What’s holding retailers back from making workforce investments?
Through a special arrangement, what follows is a summary of an article from Retail Paradox, RSR Research’s weekly analysis on emerging issues facing retailers, presented here for discussion.
When it comes to the retail workforce, everyone knows about management’s tendency to cling to the long-held notion that the industry must remain a low-wage, high-turnover affair. Nowhere is this more apparent than in RSR’s most recent benchmark report on what it will take to finally build a better workforce.
Within, retailers squarely lay the blame on employees being too needy, on customers holding unrealistic expectations, and in all but a few cases, on a model that simply doesn’t work well anymore. We are encouraged to see that in a few instances (“We’re asking employees to do too many things in stores” or “We expect our employees to learn on the job”) retailers accept a portion of the responsibility. But, by and large, they are far too eager to find excuses for why change has not and likely cannot happen in the present environment.
What’s more, the larger the retailer, the more likely they are to cling to these archetypal beliefs: 50 percent of mega retailers (those with more than $5B in annual revenue) say there is no budget to increase pay enough to be competitive with what potential employees expect; only 34 percent of retailers below the $1B mark say the same.
The report also identified a tremendous difference in what a workforce needs to be successful based on the primary product that retail segment sells. For grocery, the focus needs to shift from operations to selling. For apparel retailers, years of sweeping underinvestment in technology is coming home to roost. Those selling hard goods lack the budget to train their personnel to be experts. And for general merchants, they’ve fallen so far behind that they don’t even know how to prioritize the problems Amazon has hand-delivered them in just the past few years.

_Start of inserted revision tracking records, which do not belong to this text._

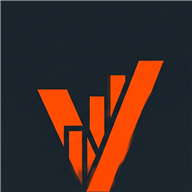
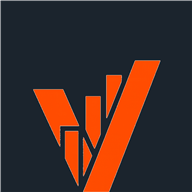
Re-extraer icono y watermark desde fuente en blanco (sin artefactos oscuros)

Changed region(s): [[0.1562, 0.3125, 0.875, 1.0], [0.0, 0.0, 1.0, 1.0]]

diff --git a/service-worker.js b/service-worker.js
@@ -1,4 +1,4 @@
-const CACHE_VERSION = 'v56';
+const CACHE_VERSION = 'v57';
 const CACHE_NAME = `fotos-informe-shell-${CACHE_VERSION}`;
 
 const APP_SHELL = [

All of these inhibitors result from one simple fact: retailers have not faced the challenges specific to the products they sell in a meaningful way because they haven’t had to.

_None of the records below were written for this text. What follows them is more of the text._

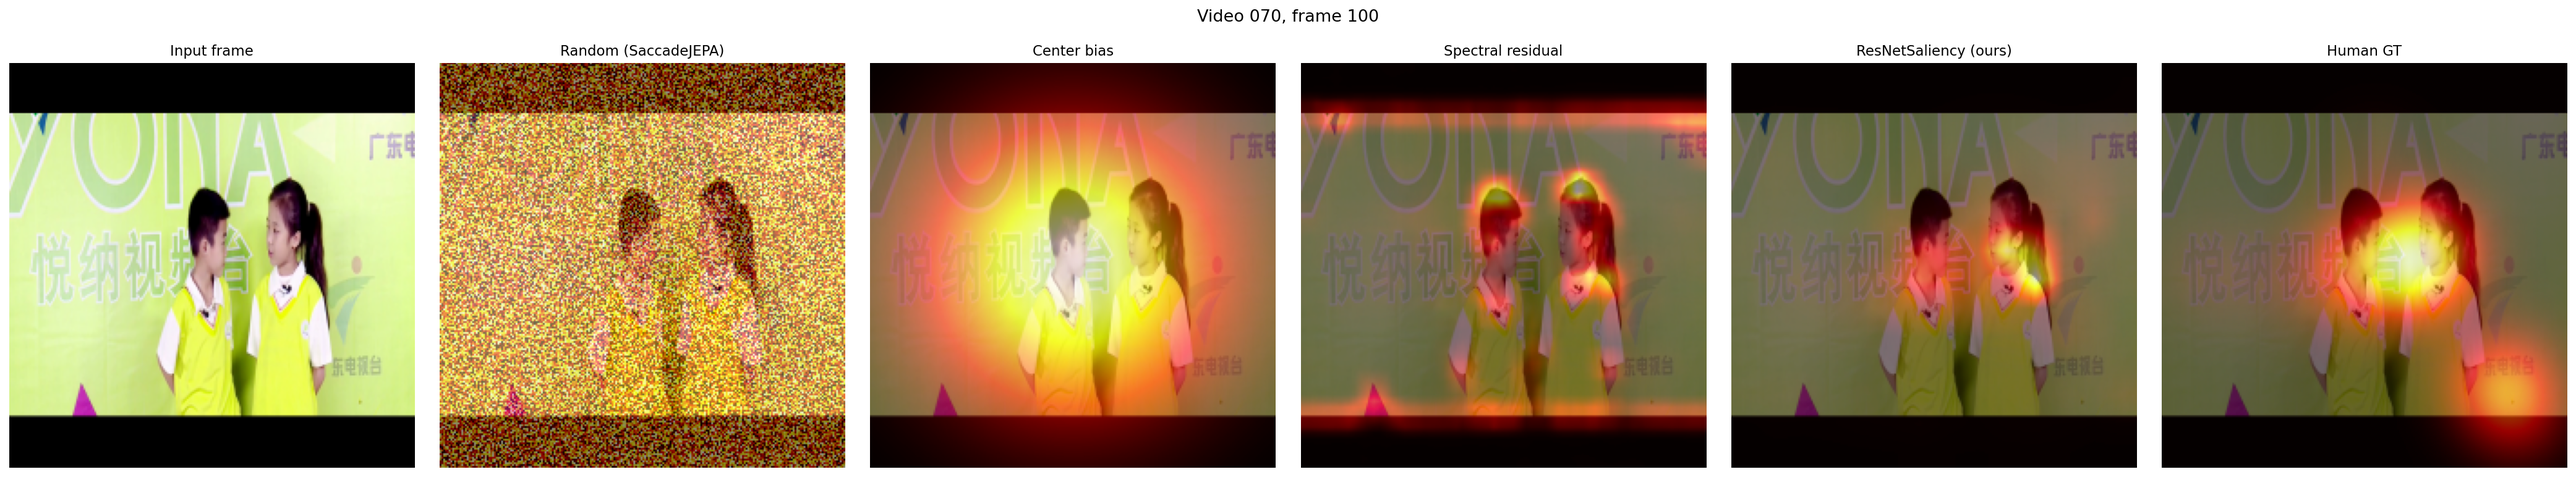
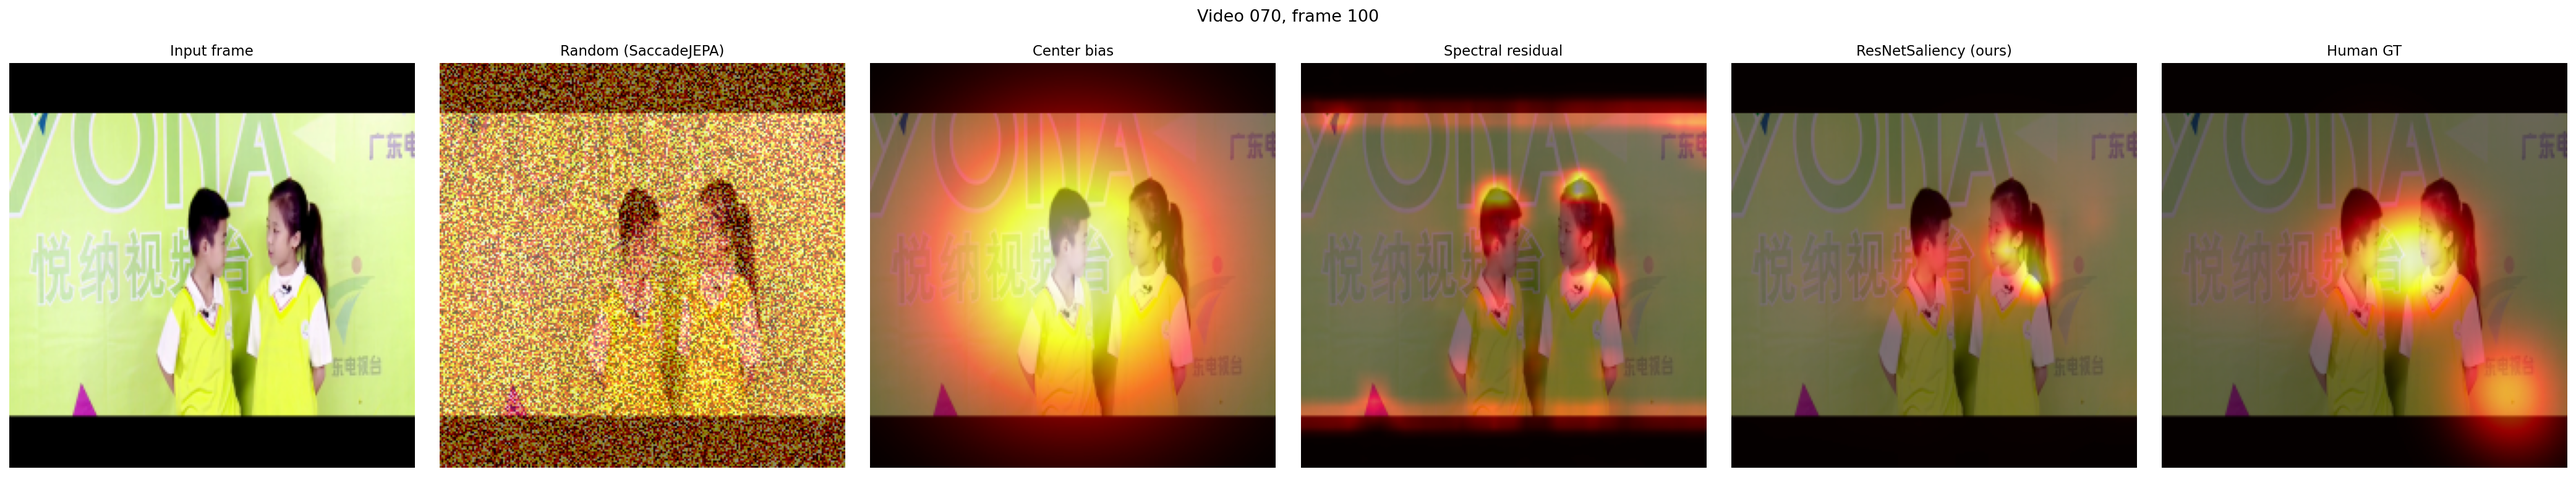
UPDATE: Changed the itti method in saliency with spectral_residual method

Changed region(s): [[0.156, 0.1244, 0.3433, 0.9948]]

diff --git a/gazejepa/saliency/spectral_residual.py b/gazejepa/saliency/spectral_residual.py
@@ -1,0 +1,62 @@
+"""Spectral-residual saliency (Hou & Zhang, CVPR 2007) via OpenCV's contrib module.
+
+"""
+
+from __future__ import annotations
+
+import numpy as np
+import torch
+
+from gazejepa.saliency.base import SaliencySource
+
+
+class SpectralResidualSaliency(SaliencySource):
+    """Hou-Zhang spectral-residual saliency via OpenCV's StaticSaliencySpectralResidual.
+
+    Input: (B, 3, H, W) float tensor in [0, 1]. Runs per-image on a uint8
+    BGR frame; the SaliencySource ABC resamples and renormalises the output.
+    """
+
+    name = "spectral_residual"
+
+    def __init__(self) -> None:
+        try:
+            import cv2
+            self._detector = cv2.saliency.StaticSaliencySpectralResidual_create()
+        except (AttributeError, ImportError) as exc:
+            raise ImportError(
+                "cv2.saliency is not available. "
+                "Install opencv-contrib-python or opencv-contrib-python-headless."
+            ) from exc
+
+    def _compute(self, images: torch.Tensor) -> torch.Tensor:
+        import cv2
+
+        b = images.shape[0]
+        if images.dtype == torch.uint8:
+            np_imgs = images.detach().cpu().numpy()
+        else:
+            np_imgs = (
+                images.detach().clamp(0, 1).cpu().numpy() * 255.0
+            ).astype(np.uint8)
+
+        maps: list[torch.Tensor] = []
+        for i in range(b):
+            rgb = np.transpose(np_imgs[i], (1, 2, 0))
+            bgr = cv2.cvtColor(rgb, cv2.COLOR_RGB2BGR)
+            ok, sal = self._detector.computeSaliency(bgr)
+            if not ok:
+                sal = np.ones(bgr.shape[:2], dtype=np.float32)
+            maps.append(torch.from_numpy(sal.astype(np.float32)))
+        return torch.stack(maps, dim=0).to(images.device)
+
+
+if __name__ == "__main__":
+    from gazejepa.saliency.base import assert_saliency_contract
+
+    src = SpectralResidualSaliency()
+    img = torch.full((2, 3, 64, 96), 0.4)
+    img[0, :, 20:35, 30:50] = 1.0
+    sal = src(img)
+    assert_saliency_contract(sal, batch_size=2)
+    print(f"SpectralResidualSaliency OK — shape={tuple(sal.shape)}")

diff --git a/gazejepa/saliency/learned.py b/gazejepa/saliency/learned.py
@@ -1,8 +1,6 @@
 """Small CNN saliency predictor (~50K params) trained on FIND fixation heatmaps.
 
-Lightweight alternative to :class:`ResNetSaliency` — used as a sanity-check
-baseline that the data-driven signal alone (no ImageNet prior) can beat
-classical saliency.
+Lightweight alternative to ResNetSaliency with no ImageNet prior.
 """
 
 from __future__ import annotations
@@ -20,13 +18,7 @@ _IMAGENET_STD: tuple[float, float, float] = (0.229, 0.224, 0.225)
 
 
 class LearnedSaliency(nn.Module, SaliencySource):
-    """4-conv CNN, GroupNorm + GELU, one stride-2 downsample.
-
-    Input is internally ImageNet-normalised so callers can pass raw ``[0, 1]``
-    tensors at any resolution; the network is fully convolutional. Output
-    grid is the input H/2 × W/2; the ``SaliencySource`` contract resamples to
-    full resolution.
-    """
+    """4-layer CNN with one stride-2 downsample; output is H/2 × W/2."""
 
     name = "learned"
 
@@ -57,8 +49,7 @@ class LearnedSaliency(nn.Module, SaliencySource):
         b = logits.shape[0]
         return logits.view(b, -1).softmax(dim=1).view_as(logits)
 
-    # ``nn.Module.__call__`` dispatches to ``forward``; route it through the
-    # ``SaliencySource`` contract so callers get the validated, sum-to-1 map.
+    # nn.Module routes calls through forward(); override to use SaliencySource.__call__.
     def forward(self, images: torch.Tensor) -> torch.Tensor:  # type: ignore[override]
         return SaliencySource.__call__(self, images)
 

diff --git a/gazejepa/saliency/center_bias.py b/gazejepa/saliency/center_bias.py
@@ -1,16 +1,4 @@
-"""Image-centered Gaussian saliency (FIND-style center prior).
-
-Two flavours, both from my saliency-comparison study:
-
-- :class:`CenterBiasSaliency` — fixed parametric Gaussian, no data needed.
-  Precomputed at ``image_size × image_size`` with σ = ``image_size / 4``;
-  the :class:`SaliencySource` ABC resamples to whatever resolution callers
-  need.
-- :class:`CenterBiasDataFit` — average fixation heatmap over the FIND training
-  split. Standard "data-fit center bias" from the saliency literature;
-  expected to outperform the parametric variant on FIND because the dataset
-  is face-heavy and the fitted bias captures the true face-centered pattern.
-"""
+"""Center bias saliency — parametric Gaussian and data-fit variants."""
 
 from __future__ import annotations
 
@@ -56,12 +44,9 @@ CenterBiasParametric = CenterBiasSaliency
 
 
 class CenterBiasDataFit(SaliencySource):
-    """Mean fixation heatmap over the FIND training split.
+    """Mean fixation heatmap fitted over the FIND training split.
 
-    On first instantiation, the cache file is loaded if present; otherwise
-    call :method:`build_and_cache` once to compute it (10–20 min on a laptop).
-    The cached map is stored at native ``image_size × image_size`` and the
-    ``SaliencySource`` contract resamples to whatever resolution callers need.
+    Loads from cache on first use; call build_and_cache() once to create it.
     """
 
     name = "center_bias_data_fit"

diff --git a/scripts/evaluate_jepa_reuse.py b/scripts/evaluate_jepa_reuse.py
@@ -60,7 +60,7 @@ from gazejepa.evaluation.evaluate import (  # noqa: E402
 from gazejepa.evaluation.scanpath_metrics import multimatch_backend  # noqa: E402
 from gazejepa.saliency import (  # noqa: E402
     CenterBiasParametric,
-    IttiKochSaliency,
+    SpectralResidualSaliency,
     RandomSaliency,
     ResNetSaliency,
     SaliencySource,
@@ -73,7 +73,7 @@ from gazejepa.saliency import (  # noqa: E402
 
 
 _SALIENCY_CHOICES = (
-    "resnet", "itti_koch", "center_bias", "random",
+    "resnet", "spectral_residual", "center_bias", "random",
 )
 
 
@@ -85,9 +85,7 @@ def build_saliency(
 ) -> SaliencySource:
     """Instantiate a saliency source by name.
 
-    The default ``resnet`` source loads Arash's trained
-    ``ResNetSaliency`` checkpoint, matching the training-time default
-    used by ``scripts/train_jepa_reuse.py``.
+    The default ``resnet`` source loads the trained ResNetSaliency checkpoint.
     """
     name = name.lower()
     if name == "resnet":
@@ -98,8 +96,8 @@ def build_saliency(
                 f"scripts/train_saliency.py or pass --resnet-checkpoint."
             )
         return ResNetSaliency.load(str(ckpt), device=device)
-    if name == "itti_koch":
-        return IttiKochSaliency()
+    if name == "spectral_residual":
+        return SpectralResidualSaliency()
     if name == "center_bias":
         return CenterBiasParametric(size=image_size)
     if name == "random":

diff --git a/scripts/train_jepa_reuse.py b/scripts/train_jepa_reuse.py
@@ -24,7 +24,7 @@ from gazejepa.data import (
 from gazejepa.jepa_reuse import make_gaze_jepa
 from gazejepa.saliency import (
     CenterBiasSaliency,
-    IttiKochSaliency,
+    SpectralResidualSaliency,
     RandomSaliency,
     ResNetSaliency,
 )
@@ -168,8 +168,8 @@ def build_saliency_source(args: argparse.Namespace):
                 f"{ckpt} (override with --resnet-checkpoint)."
             )
         return ResNetSaliency.load(str(ckpt))
-    if name == "itti_koch":
-        return IttiKochSaliency()
+    if name == "spectral_residual":
+        return SpectralResidualSaliency()
     if name == "center_bias":
         return CenterBiasSaliency(size=(args.image_size, args.image_size))
     if name == "random":
@@ -414,11 +414,11 @@ def build_arg_parser() -> argparse.ArgumentParser:
     p.add_argument(
         "--saliency",
         default="resnet",
-        choices=["resnet", "itti_koch", "center_bias", "random"],
+        choices=["resnet", "spectral_residual", "center_bias", "random"],
         help=(
-            "Saliency source for GazeCropper. Default 'resnet' uses Arash's "
+            "Saliency source for GazeCropper. Default 'resnet' loads the "
             "trained ResNetSaliency checkpoint (best AUC on FIND); the "
-            "other options are for ablations or as fallbacks."
+            "other options are for ablations or fallbacks."
         ),
     )
     p.add_argument(

diff --git a/gazejepa/saliency/base.py b/gazejepa/saliency/base.py
@@ -1,8 +1,7 @@
-"""Abstract base class for saliency sources.
+"""Base class for all saliency sources.
 
-Subclasses implement ``_compute`` (raw, possibly low-res, possibly un-normalised);
-``__call__`` resamples to image resolution and sum-normalises per image so any
-source plugs in regardless of its native output size.
+Subclasses implement _compute(); __call__ handles resizing to input resolution
+and per-image sum normalization.
 """
 
 from __future__ import annotations
@@ -14,16 +13,14 @@ import torch.nn.functional as F
 
 
 class SaliencySource(ABC):
-    """Abstract base class for saliency sources."""
-
     name: str = "abstract"
 
     @abstractmethod
     def _compute(self, images: torch.Tensor) -> torch.Tensor:
-        """Raw saliency map ``(B, H_out, W_out)``; need not be normalised."""
+        """Return raw saliency (B, H_out, W_out); normalization is done in __call__."""
 
     def __call__(self, images: torch.Tensor) -> torch.Tensor:
-        """Contract-compliant saliency: ``(B, H, W)`` float32, non-negative, sum-to-1 per image."""
+        """Returns (B, H, W) float32 saliency, non-negative, summing to 1 per image."""
         if not isinstance(images, torch.Tensor):
             raise TypeError(f"Expected torch.Tensor, got {type(images).__name__}")
         if images.dim() != 4 or images.shape[1] != 3:

diff --git a/gazejepa/evaluation/saliency_comparison.py b/gazejepa/evaluation/saliency_comparison.py
@@ -1,8 +1,4 @@
-"""Four-source saliency comparison on a FIND split.
-
-Headline driver for Arash's saliency-prediction track. Evaluates random,
-center-bias, classical, and a learned source on
-the same frames using :mod:`gazejepa.evaluation.saliency_metrics`.
+"""Saliency comparison on a FIND split.
 """
 
 from __future__ import annotations
@@ -106,14 +102,14 @@ def run_full_comparison(
     """
     if sources is None:
         from gazejepa.saliency.center_bias import CenterBiasSaliency
-        from gazejepa.saliency.itti_koch import IttiKochSaliency
+        from gazejepa.saliency.spectral_residual import SpectralResidualSaliency
         from gazejepa.saliency.random import RandomSaliency
         from gazejepa.saliency.resnet_saliency import ResNetSaliency
 
         built: list[SaliencySource] = [
             RandomSaliency(),
             CenterBiasSaliency(),
-            IttiKochSaliency(),
+            SpectralResidualSaliency(),
         ]
         if resnet_checkpoint and Path(resnet_checkpoint).is_file():
             built.append(ResNetSaliency.load(str(resnet_checkpoint), device=device))

diff --git a/gazejepa/saliency/resnet_saliency.py b/gazejepa/saliency/resnet_saliency.py
@@ -1,9 +1,7 @@
 """ResNet-18 backbone + lightweight head saliency predictor.
 
-Internally rescales any input to the ResNet-pretrained 224×224 grid and applies
-ImageNet normalisation, so callers can pass raw ``[0, 1]`` images at any
-resolution. ``SaliencySource.__call__`` then resamples back to the input size
-and re-normalises to sum-to-1.
+Internally rescales input to 224×224 and applies ImageNet normalisation;
+callers pass raw [0, 1] images at any resolution.
 """
 
 from __future__ import annotations
@@ -94,8 +92,7 @@ class ResNetSaliency(nn.Module, SaliencySource):
         b = logits.shape[0]
         return logits.view(b, -1).softmax(dim=1).view_as(logits)
 
-    # ``nn.Module.__call__`` dispatches to ``forward``; route it through the
-    # ``SaliencySource`` contract so callers get the validated, sum-to-1 map.
+    # nn.Module routes calls through forward(); override to use SaliencySource.__call__.
     def forward(self, images: torch.Tensor) -> torch.Tensor:  # type: ignore[override]
         return SaliencySource.__call__(self, images)
 

diff --git a/gazejepa/saliency/__init__.py b/gazejepa/saliency/__init__.py
@@ -10,7 +10,7 @@ from gazejepa.saliency.center_bias import (
     CenterBiasParametric,
     CenterBiasSaliency,
 )
-from gazejepa.saliency.itti_koch import IttiKochSaliency
+from gazejepa.saliency.spectral_residual import SpectralResidualSaliency
 from gazejepa.saliency.learned import LearnedSaliency
 from gazejepa.saliency.random import RandomSaliency
 from gazejepa.saliency.resnet_saliency import ResNetSaliency
@@ -20,7 +20,7 @@ __all__ = [
     "CenterBiasDataFit",
     "CenterBiasParametric",
     "CenterBiasSaliency",
-    "IttiKochSaliency",
+    "SpectralResidualSaliency",
     "LearnedSaliency",
     "RandomSaliency",
     "ResNetSaliency",

diff --git a/gazejepa/saliency/random.py b/gazejepa/saliency/random.py
@@ -1,6 +1,4 @@
-"""Uniform random saliency — SaccadeJEPA's implicit baseline made explicit.
-
-"""
+"""Uniform random saliency — baseline matching SaccadeJEPA's random crop selection."""
 
 from __future__ import annotations
 
@@ -10,7 +8,7 @@ from gazejepa.saliency.base import SaliencySource, assert_saliency_contract
 
 
 class RandomSaliency(SaliencySource):
-    """Per-pixel uniform random saliency. Lower-bound for the comparison study."""
+    """Uniform random saliency map. Serves as a lower-bound baseline."""
 
     name = "random"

Will 2018 be the year to change all that?
- The Retail Workforce: In Need – RSR Research
- Retail Needs A Better Workforce: What Will It Take? – RSR Research
DISCUSSION QUESTIONS: Do you think preconceived notions that retail has to be a “low-wage, high-turnover affair” is holding retailers back from investing in needed technology and worker salaries? Do you see signs that retailers are changing their attitudes about investing in their workforces? Is there an overriding inhibitor to investments in pay, training and in-store tech or does it vary greatly by channel?